In another recently published paper, Erik Hemmingsson has developed a new theoretical model for how stressful childhood experiences increase the risk of obesity, via psychological and emotional factors. These factors impact negatively on appetite regulation, metabolism, eating behaviour, sleep, inflammation and cognitive function – which in turn pave the way for obesity. Erik Hemmingsson hopes that the published studies might help disprove the many preconceptions that exist about people who are overweight, as they show that obesity is caused by so many other factors than overeating or a sedentary lifestyle.

“Our current view of both the occurrence and treatment of obesity is far too narrow, since we talk almost exclusively about diet and exercise,” he explains. “These new studies indicate that we need to take a much more holistic approach in the treatment and prevention of obesity, where we give more consideration to the individual's childhood as well as psychological and emotional aspects. It can for example be about self-esteem and self-image, thought patterns, emotional stress factors and mental ill-health, and there may thus be a need for psychotherapy or cognitive therapy to obtain lasting positive effects on obesity.”
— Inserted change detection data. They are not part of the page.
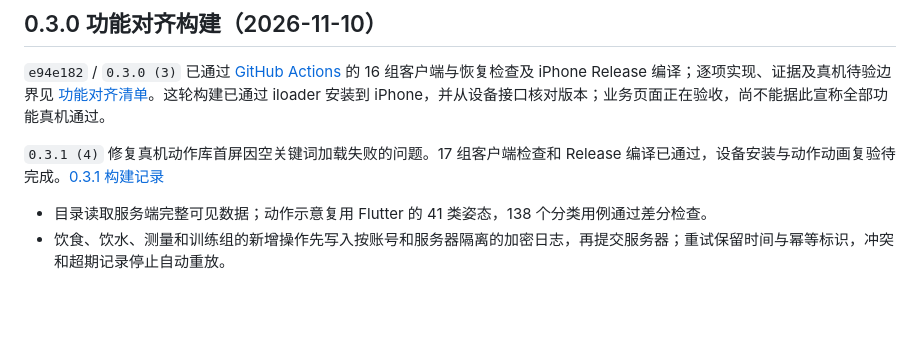
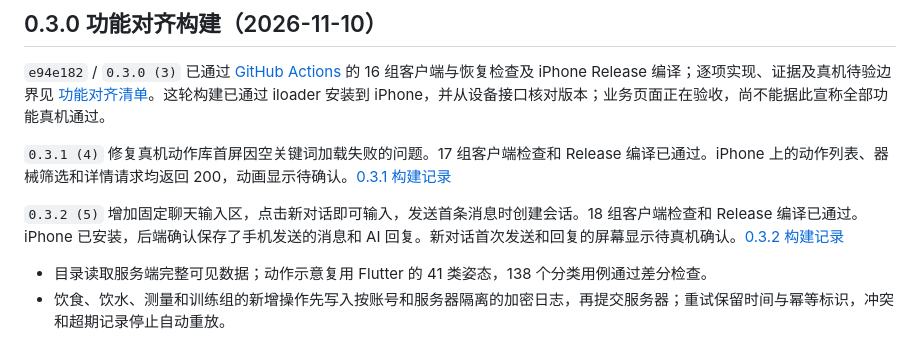
Before and after one commit to z281198856/NxtRep, a Markdown page: ios-native/README.md, the part around the change. GitHub-like rendering; blank space fills up the shorter version.

Commit message:
Document native coach installation and device checks [skip ci]

```diff
--- a/ios-native/README.md
+++ b/ios-native/README.md
@@ -6,7 +6,9 @@ SwiftUI 客户端面向 iOS 18 及以上的 iPhone，与 Flutter 共用 FastAPI
 
 `e94e182` / `0.3.0 (3)` 已通过 [GitHub Actions](https://github.com/z281198856/NxtRep/actions/runs/42820732556) 的 16 组客户端与恢复检查及 iPhone Release 编译；逐项实现、证据及真机待验边界见 [功能对齐清单](../docs/native-ios/PARITY.md)。这轮构建已通过 iloader 安装到 iPhone，并从设备接口核对版本；业务页面正在验收，尚不能据此宣称全部功能真机通过。
 
-`0.3.1 (4)` 修复真机动作库首屏因空关键词加载失败的问题。17 组客户端检查和 Release 编译已通过，设备安装与动作动画复验待完成。[0.3.1 构建记录](https://github.com/z281198856/NxtRep/actions/runs/42822743005)
+`0.3.1 (4)` 修复真机动作库首屏因空关键词加载失败的问题。17 组客户端检查和 Release 编译已通过。iPhone 上的动作列表、器械筛选和详情请求均返回 200，动画显示待确认。[0.3.1 构建记录](https://github.com/z281198856/NxtRep/actions/runs/42822743005)
+
+`0.3.2 (5)` 增加固定聊天输入区，点击新对话即可输入，发送首条消息时创建会话。18 组客户端检查和 Release 编译已通过。iPhone 已安装，后端确认保存了手机发送的消息和 AI 回复。新对话首次发送和回复的屏幕显示待真机确认。[0.3.2 构建记录](https://github.com/z281198856/NxtRep/actions/runs/42947887578)
 
 - 目录读取服务端完整可见数据；动作示意复用 Flutter 的 41 类姿态，138 个分类用例通过差分检查。
 - 饮食、饮水、测量和训练组的新增操作先写入按账号和服务器隔离的加密日志，再提交服务器；重试保留时间与幂等标识，冲突和超期记录停止自动重放。
```
Also changed, not shown: README.md (+1 -1 lines), docs/native-ios/PARITY.md (+2 -2 lines).
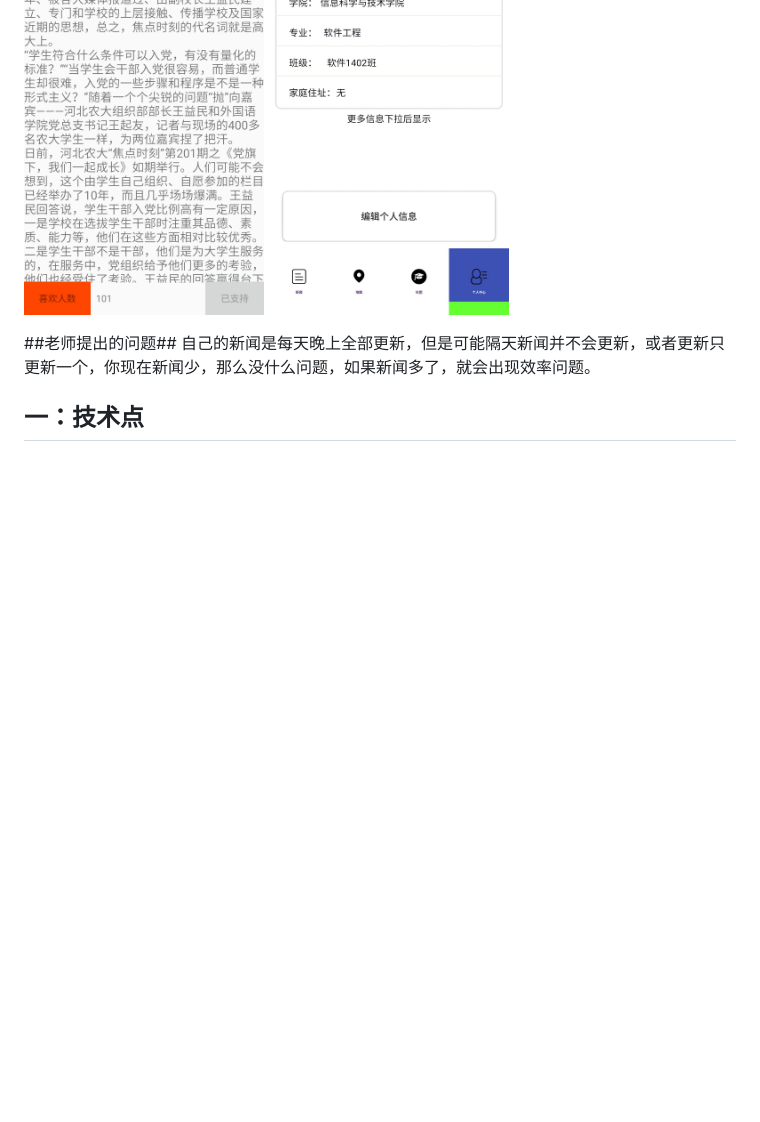
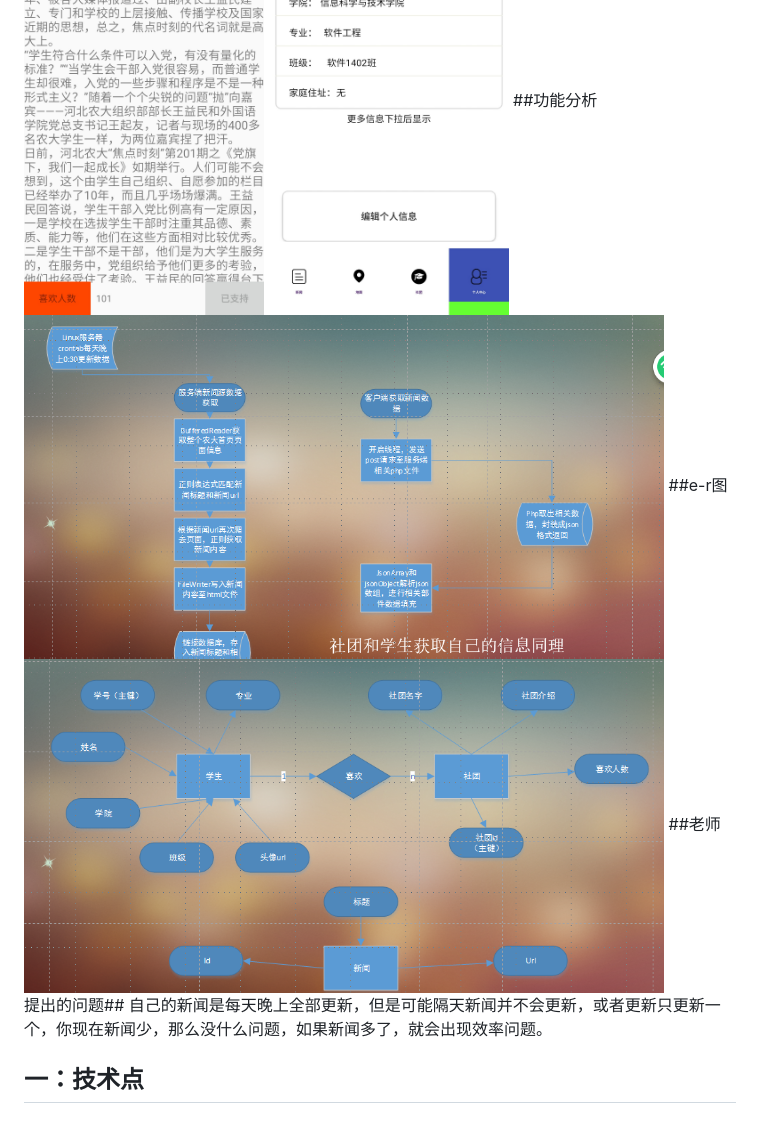
Before and after one commit to sumenpuyuan/JavaDemo, a Markdown page: 3.农大新闻获取/readme.md, the part around the change. GitHub-like rendering; pictures changed too: 3.农大新闻获取/images/6.png (added), 3.农大新闻获取/images/7.png (added); blank space fills up the shorter version.

```diff
--- a/3.农大新闻获取/readme.md
+++ b/3.农大新闻获取/readme.md
@@ -6,8 +6,10 @@
 <img src="images/3.jpg" width="240px"/>
 <img src="images/4.jpg" width="240px"/>
 <img src="images/5.jpg" width="240px"/>
-
-
+##功能分析
+<img src="images/6.png" width="640px"/>
+##e-r图
+<img src="images/7.png" width="640px"/>
 ##老师提出的问题##
 自己的新闻是每天晚上全部更新，但是可能隔天新闻并不会更新，或者更新只更新一个，你现在新闻少，那么没什么问题，如果新闻多了，就会出现效率问题。
 ## 一：技术点 ##
```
The meta-analysis has been partially funded through Stockholm County Council.


For further information about this research, please contact:
Erik Hemmingsson, PhD
Tel: +46 (0)8-672 43 13 or +46 (0)736-33 43 98

Contact the Press Office at Karolinska Institutet

Karolinska Institutet is one of the world’s leading medical universities. It accounts for over 40 per cent of the medical academic research conducted in Sweden and offers the country’s broadest range of education in medicine and health sciences. Since 1901 the Nobel Assembly at Karolinska Institutet has selected the Nobel laureates in Physiology or Medicine.






Our current view of both the occurrence and treatment of obesity is far too narrow, since we talk almost exclusively about diet and exercise.
Erik Hemmingsson, researcher Karolinska Institutet